### Exercise aim
Please give back each line of the listing, unchanged in every word.

### Given information
——————————

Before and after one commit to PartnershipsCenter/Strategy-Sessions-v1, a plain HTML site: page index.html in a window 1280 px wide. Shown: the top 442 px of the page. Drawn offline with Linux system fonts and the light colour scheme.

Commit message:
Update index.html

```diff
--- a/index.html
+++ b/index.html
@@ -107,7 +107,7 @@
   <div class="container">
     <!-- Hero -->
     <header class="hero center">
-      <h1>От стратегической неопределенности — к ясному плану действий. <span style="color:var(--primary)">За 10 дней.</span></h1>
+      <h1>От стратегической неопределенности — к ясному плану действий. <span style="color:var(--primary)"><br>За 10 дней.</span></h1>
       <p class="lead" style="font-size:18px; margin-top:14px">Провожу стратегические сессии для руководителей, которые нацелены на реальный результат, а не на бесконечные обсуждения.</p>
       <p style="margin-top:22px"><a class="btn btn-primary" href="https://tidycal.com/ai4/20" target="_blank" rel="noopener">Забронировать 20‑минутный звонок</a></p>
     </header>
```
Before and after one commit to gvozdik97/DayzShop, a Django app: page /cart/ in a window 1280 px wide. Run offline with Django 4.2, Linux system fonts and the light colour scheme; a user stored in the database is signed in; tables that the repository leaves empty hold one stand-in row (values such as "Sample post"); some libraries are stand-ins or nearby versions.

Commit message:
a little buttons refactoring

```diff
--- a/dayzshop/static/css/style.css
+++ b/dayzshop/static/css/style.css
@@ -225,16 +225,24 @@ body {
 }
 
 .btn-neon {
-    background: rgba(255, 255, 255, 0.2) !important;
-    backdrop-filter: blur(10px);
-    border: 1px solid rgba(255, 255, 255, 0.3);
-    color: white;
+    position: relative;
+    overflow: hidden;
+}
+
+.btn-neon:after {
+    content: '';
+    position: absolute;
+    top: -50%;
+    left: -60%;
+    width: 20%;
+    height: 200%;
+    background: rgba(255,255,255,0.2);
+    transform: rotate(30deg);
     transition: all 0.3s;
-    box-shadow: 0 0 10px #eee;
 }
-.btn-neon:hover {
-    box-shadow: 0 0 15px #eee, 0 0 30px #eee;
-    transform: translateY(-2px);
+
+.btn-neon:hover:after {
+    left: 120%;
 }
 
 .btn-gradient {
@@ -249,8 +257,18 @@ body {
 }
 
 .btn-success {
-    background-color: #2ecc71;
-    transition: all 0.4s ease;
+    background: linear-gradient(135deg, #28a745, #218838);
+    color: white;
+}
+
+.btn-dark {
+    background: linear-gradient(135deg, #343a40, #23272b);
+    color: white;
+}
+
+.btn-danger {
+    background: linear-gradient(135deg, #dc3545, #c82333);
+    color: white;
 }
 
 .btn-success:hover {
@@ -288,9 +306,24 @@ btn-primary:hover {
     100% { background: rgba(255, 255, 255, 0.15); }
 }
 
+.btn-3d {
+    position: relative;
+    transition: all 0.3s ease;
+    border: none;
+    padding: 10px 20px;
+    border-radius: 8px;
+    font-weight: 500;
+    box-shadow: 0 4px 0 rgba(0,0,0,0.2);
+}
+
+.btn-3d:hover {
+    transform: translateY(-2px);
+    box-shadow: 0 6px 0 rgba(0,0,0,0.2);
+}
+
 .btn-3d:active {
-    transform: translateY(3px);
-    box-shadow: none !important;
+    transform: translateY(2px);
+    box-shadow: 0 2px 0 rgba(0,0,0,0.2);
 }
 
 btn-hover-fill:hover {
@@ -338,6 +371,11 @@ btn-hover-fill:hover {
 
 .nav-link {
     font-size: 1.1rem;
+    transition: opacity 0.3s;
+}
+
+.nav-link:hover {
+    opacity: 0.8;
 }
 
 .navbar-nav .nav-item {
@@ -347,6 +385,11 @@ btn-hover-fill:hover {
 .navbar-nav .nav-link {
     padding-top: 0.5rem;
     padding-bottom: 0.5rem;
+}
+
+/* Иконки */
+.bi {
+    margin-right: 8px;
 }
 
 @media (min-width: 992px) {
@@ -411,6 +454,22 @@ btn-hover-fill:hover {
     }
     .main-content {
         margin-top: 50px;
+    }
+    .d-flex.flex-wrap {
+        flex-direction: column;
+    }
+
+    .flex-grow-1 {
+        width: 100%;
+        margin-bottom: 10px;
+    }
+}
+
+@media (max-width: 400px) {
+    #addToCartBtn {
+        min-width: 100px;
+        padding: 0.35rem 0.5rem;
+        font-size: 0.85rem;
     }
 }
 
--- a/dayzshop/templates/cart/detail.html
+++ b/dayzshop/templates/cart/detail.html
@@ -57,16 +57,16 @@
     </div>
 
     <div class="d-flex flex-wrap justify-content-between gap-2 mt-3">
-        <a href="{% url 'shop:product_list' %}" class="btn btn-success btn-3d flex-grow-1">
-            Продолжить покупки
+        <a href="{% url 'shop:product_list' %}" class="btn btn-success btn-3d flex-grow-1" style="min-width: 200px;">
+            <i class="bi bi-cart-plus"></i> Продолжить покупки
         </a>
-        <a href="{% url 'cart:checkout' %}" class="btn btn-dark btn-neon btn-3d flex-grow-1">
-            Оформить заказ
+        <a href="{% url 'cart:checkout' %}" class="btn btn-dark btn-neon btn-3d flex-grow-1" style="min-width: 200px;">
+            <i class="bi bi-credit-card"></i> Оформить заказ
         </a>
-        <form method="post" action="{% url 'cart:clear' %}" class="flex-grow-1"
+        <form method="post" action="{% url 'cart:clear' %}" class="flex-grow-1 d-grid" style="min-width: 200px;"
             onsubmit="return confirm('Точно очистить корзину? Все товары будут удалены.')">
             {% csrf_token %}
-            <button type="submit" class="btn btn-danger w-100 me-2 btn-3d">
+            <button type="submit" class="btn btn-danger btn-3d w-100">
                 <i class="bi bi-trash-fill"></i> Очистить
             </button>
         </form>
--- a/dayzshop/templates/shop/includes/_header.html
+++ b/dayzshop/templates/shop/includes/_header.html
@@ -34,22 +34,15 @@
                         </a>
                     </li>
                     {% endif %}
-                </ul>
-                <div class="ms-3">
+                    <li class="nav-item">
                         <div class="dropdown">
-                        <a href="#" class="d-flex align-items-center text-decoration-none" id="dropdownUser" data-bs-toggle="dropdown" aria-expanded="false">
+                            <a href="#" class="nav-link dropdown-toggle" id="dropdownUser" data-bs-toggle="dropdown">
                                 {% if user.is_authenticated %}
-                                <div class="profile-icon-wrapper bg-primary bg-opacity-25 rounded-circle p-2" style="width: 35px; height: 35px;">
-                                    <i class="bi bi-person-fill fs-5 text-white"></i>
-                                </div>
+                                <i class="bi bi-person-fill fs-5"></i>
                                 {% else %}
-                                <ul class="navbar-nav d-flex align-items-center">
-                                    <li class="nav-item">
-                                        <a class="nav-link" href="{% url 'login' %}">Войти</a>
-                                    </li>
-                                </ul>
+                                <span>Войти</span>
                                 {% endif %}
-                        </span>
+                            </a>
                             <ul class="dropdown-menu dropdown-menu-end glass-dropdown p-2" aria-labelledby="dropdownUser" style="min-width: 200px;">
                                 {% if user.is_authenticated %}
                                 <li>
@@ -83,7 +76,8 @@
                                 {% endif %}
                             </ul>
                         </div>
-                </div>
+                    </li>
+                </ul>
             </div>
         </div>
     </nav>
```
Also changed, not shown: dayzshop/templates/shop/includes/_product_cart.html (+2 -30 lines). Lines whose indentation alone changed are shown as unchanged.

——————————

### Solution to this task
Before and after one commit to PartnershipsCenter/Strategy-Sessions-v1, a plain HTML site: page index.html in a window 1280 px wide. Shown: the top 442 px of the page. Drawn offline with Linux system fonts and the light colour scheme.

Commit message:
Update index.html

```diff
--- a/index.html
+++ b/index.html
@@ -107,7 +107,7 @@
   <div class="container">
     <!-- Hero -->
     <header class="hero center">
-      <h1>От стратегической неопределенности — к ясному плану действий. <span style="color:var(--primary)">За 10 дней.</span></h1>
+      <h1>От стратегической неопределенности — к ясному плану действий. <span style="color:var(--primary)"><br>За 10 дней.</span></h1>
       <p class="lead" style="font-size:18px; margin-top:14px">Провожу стратегические сессии для руководителей, которые нацелены на реальный результат, а не на бесконечные обсуждения.</p>
       <p style="margin-top:22px"><a class="btn btn-primary" href="https://tidycal.com/ai4/20" target="_blank" rel="noopener">Забронировать 20‑минутный звонок</a></p>
     </header>
```
Before and after one commit to gvozdik97/DayzShop, a Django app: page /cart/ in a window 1280 px wide. Run offline with Django 4.2, Linux system fonts and the light colour scheme; a user stored in the database is signed in; tables that the repository leaves empty hold one stand-in row (values such as "Sample post"); some libraries are stand-ins or nearby versions.

Commit message:
a little buttons refactoring

```diff
--- a/dayzshop/static/css/style.css
+++ b/dayzshop/static/css/style.css
@@ -225,16 +225,24 @@ body {
 }
 
 .btn-neon {
-    background: rgba(255, 255, 255, 0.2) !important;
-    backdrop-filter: blur(10px);
-    border: 1px solid rgba(255, 255, 255, 0.3);
-    color: white;
+    position: relative;
+    overflow: hidden;
+}
+
+.btn-neon:after {
+    content: '';
+    position: absolute;
+    top: -50%;
+    left: -60%;
+    width: 20%;
+    height: 200%;
+    background: rgba(255,255,255,0.2);
+    transform: rotate(30deg);
     transition: all 0.3s;
-    box-shadow: 0 0 10px #eee;
 }
-.btn-neon:hover {
-    box-shadow: 0 0 15px #eee, 0 0 30px #eee;
-    transform: translateY(-2px);
+
+.btn-neon:hover:after {
+    left: 120%;
 }
 
 .btn-gradient {
@@ -249,8 +257,18 @@ body {
 }
 
 .btn-success {
-    background-color: #2ecc71;
-    transition: all 0.4s ease;
+    background: linear-gradient(135deg, #28a745, #218838);
+    color: white;
+}
+
+.btn-dark {
+    background: linear-gradient(135deg, #343a40, #23272b);
+    color: white;
+}
+
+.btn-danger {
+    background: linear-gradient(135deg, #dc3545, #c82333);
+    color: white;
 }
 
 .btn-success:hover {
@@ -288,9 +306,24 @@ btn-primary:hover {
     100% { background: rgba(255, 255, 255, 0.15); }
 }
 
+.btn-3d {
+    position: relative;
+    transition: all 0.3s ease;
+    border: none;
+    padding: 10px 20px;
+    border-radius: 8px;
+    font-weight: 500;
+    box-shadow: 0 4px 0 rgba(0,0,0,0.2);
+}
+
+.btn-3d:hover {
+    transform: translateY(-2px);
+    box-shadow: 0 6px 0 rgba(0,0,0,0.2);
+}
+
 .btn-3d:active {
-    transform: translateY(3px);
-    box-shadow: none !important;
+    transform: translateY(2px);
+    box-shadow: 0 2px 0 rgba(0,0,0,0.2);
 }
 
 btn-hover-fill:hover {
@@ -338,6 +371,11 @@ btn-hover-fill:hover {
 
 .nav-link {
     font-size: 1.1rem;
+    transition: opacity 0.3s;
+}
+
+.nav-link:hover {
+    opacity: 0.8;
 }
 
 .navbar-nav .nav-item {
@@ -347,6 +385,11 @@ btn-hover-fill:hover {
 .navbar-nav .nav-link {
     padding-top: 0.5rem;
     padding-bottom: 0.5rem;
+}
+
+/* Иконки */
+.bi {
+    margin-right: 8px;
 }
 
 @media (min-width: 992px) {
@@ -411,6 +454,22 @@ btn-hover-fill:hover {
     }
     .main-content {
         margin-top: 50px;
+    }
+    .d-flex.flex-wrap {
+        flex-direction: column;
+    }
+
+    .flex-grow-1 {
+        width: 100%;
+        margin-bottom: 10px;
+    }
+}
+
+@media (max-width: 400px) {
+    #addToCartBtn {
+        min-width: 100px;
+        padding: 0.35rem 0.5rem;
+        font-size: 0.85rem;
     }
 }
 
--- a/dayzshop/templates/cart/detail.html
+++ b/dayzshop/templates/cart/detail.html
@@ -57,16 +57,16 @@
     </div>
 
     <div class="d-flex flex-wrap justify-content-between gap-2 mt-3">
-        <a href="{% url 'shop:product_list' %}" class="btn btn-success btn-3d flex-grow-1">
-            Продолжить покупки
+        <a href="{% url 'shop:product_list' %}" class="btn btn-success btn-3d flex-grow-1" style="min-width: 200px;">
+            <i class="bi bi-cart-plus"></i> Продолжить покупки
         </a>
-        <a href="{% url 'cart:checkout' %}" class="btn btn-dark btn-neon btn-3d flex-grow-1">
-            Оформить заказ
+        <a href="{% url 'cart:checkout' %}" class="btn btn-dark btn-neon btn-3d flex-grow-1" style="min-width: 200px;">
+            <i class="bi bi-credit-card"></i> Оформить заказ
         </a>
-        <form method="post" action="{% url 'cart:clear' %}" class="flex-grow-1"
+        <form method="post" action="{% url 'cart:clear' %}" class="flex-grow-1 d-grid" style="min-width: 200px;"
             onsubmit="return confirm('Точно очистить корзину? Все товары будут удалены.')">
             {% csrf_token %}
-            <button type="submit" class="btn btn-danger w-100 me-2 btn-3d">
+            <button type="submit" class="btn btn-danger btn-3d w-100">
                 <i class="bi bi-trash-fill"></i> Очистить
             </button>
         </form>
--- a/dayzshop/templates/shop/includes/_header.html
+++ b/dayzshop/templates/shop/includes/_header.html
@@ -34,22 +34,15 @@
                         </a>
                     </li>
                     {% endif %}
-                </ul>
-                <div class="ms-3">
+                    <li class="nav-item">
                         <div class="dropdown">
-                        <a href="#" class="d-flex align-items-center text-decoration-none" id="dropdownUser" data-bs-toggle="dropdown" aria-expanded="false">
+                            <a href="#" class="nav-link dropdown-toggle" id="dropdownUser" data-bs-toggle="dropdown">
                                 {% if user.is_authenticated %}
-                                <div class="profile-icon-wrapper bg-primary bg-opacity-25 rounded-circle p-2" style="width: 35px; height: 35px;">
-                                    <i class="bi bi-person-fill fs-5 text-white"></i>
-                                </div>
+                                <i class="bi bi-person-fill fs-5"></i>
                                 {% else %}
-                                <ul class="navbar-nav d-flex align-items-center">
-                                    <li class="nav-item">
-                                        <a class="nav-link" href="{% url 'login' %}">Войти</a>
-                                    </li>
-                                </ul>
+                                <span>Войти</span>
                                 {% endif %}
-                        </span>
+                            </a>
                             <ul class="dropdown-menu dropdown-menu-end glass-dropdown p-2" aria-labelledby="dropdownUser" style="min-width: 200px;">
                                 {% if user.is_authenticated %}
                                 <li>
@@ -83,7 +76,8 @@
                                 {% endif %}
                             </ul>
                         </div>
-                </div>
+                    </li>
+                </ul>
             </div>
         </div>
     </nav>
```
Also changed, not shown: dayzshop/templates/shop/includes/_product_cart.html (+2 -30 lines). Lines whose indentation alone changed are shown as unchanged.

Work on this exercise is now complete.